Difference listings

* * * * * * * * *

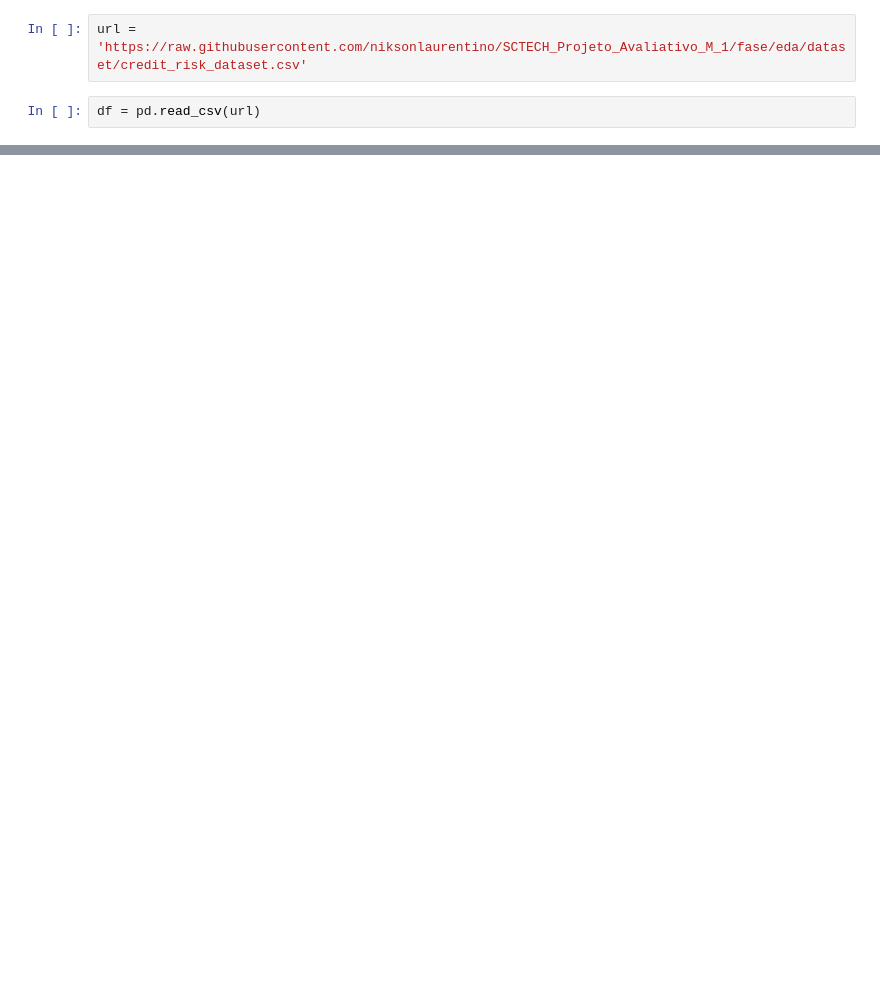
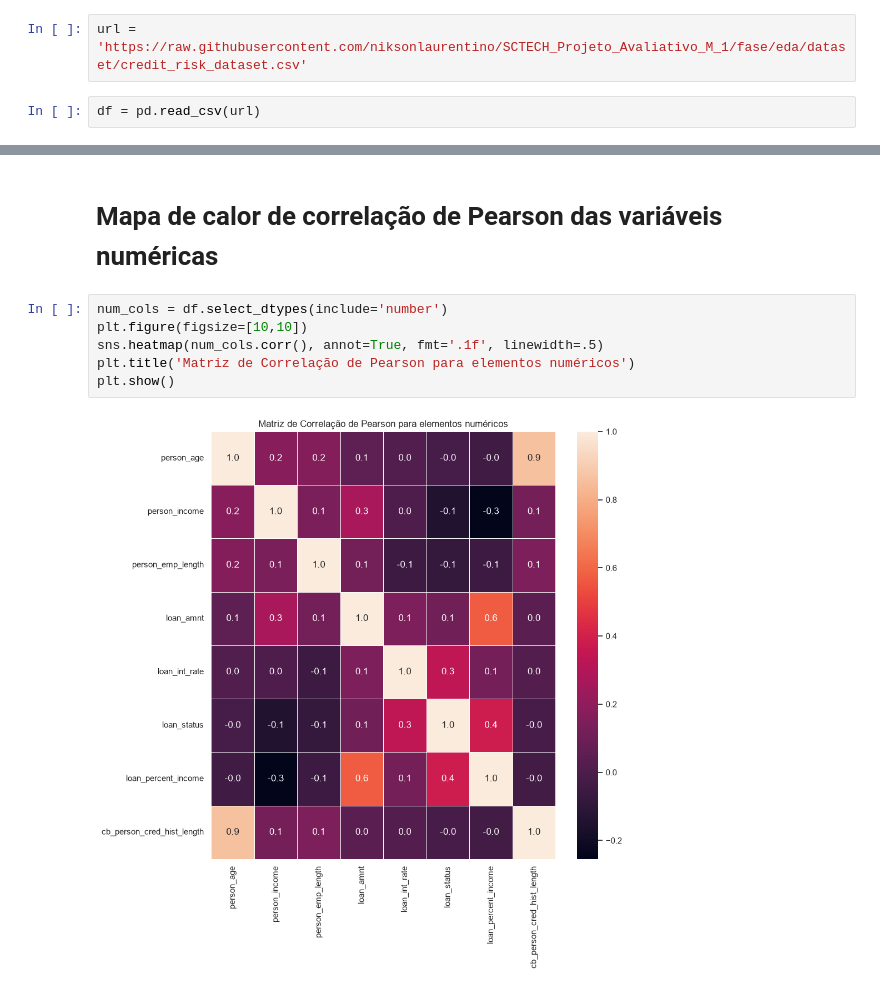
Before and after one commit to niksonlaurentino/SCTECH_Projeto_Avaliativo_M_1, a Jupyter notebook: Main.ipynb, the cells around one changed output, grey strips where cells are left out. Saved outputs shown, nothing was run; the diff lists cells and outputs as text; blank space fills up the shorter version.

```diff
--- a/Main.ipynb
+++ b/Main.ipynb
@@ -22,0 +103,10 @@ df
+# %% [markdown]
+# Mapa de calor de correlação de Pearson das variáveis numéricas
+# %%
+num_cols = df.select_dtypes(include='number')
+plt.figure(figsize=[10,10])
+sns.heatmap(num_cols.corr(), annot=True, fmt='.1f', linewidth=.5)
+plt.title('Matriz de Correlação de Pearson para elementos numéricos')
+plt.show()
+# %% [output]
+[figure, added]
```
Also changed, not shown: parts of 14 cells of this notebook.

* * * * * * * * *

> _WORK INSTRUCTIONS_
All lines holding the word "notebook" must be copied from the data.

> _EXERCISE SOLUTION_
Before and after one commit to niksonlaurentino/SCTECH_Projeto_Avaliativo_M_1, a Jupyter notebook: Main.ipynb, the cells around one changed output, grey strips where cells are left out. Saved outputs shown, nothing was run; the diff lists cells and outputs as text; blank space fills up the shorter version.
Also changed, not shown: parts of 14 cells of this notebook.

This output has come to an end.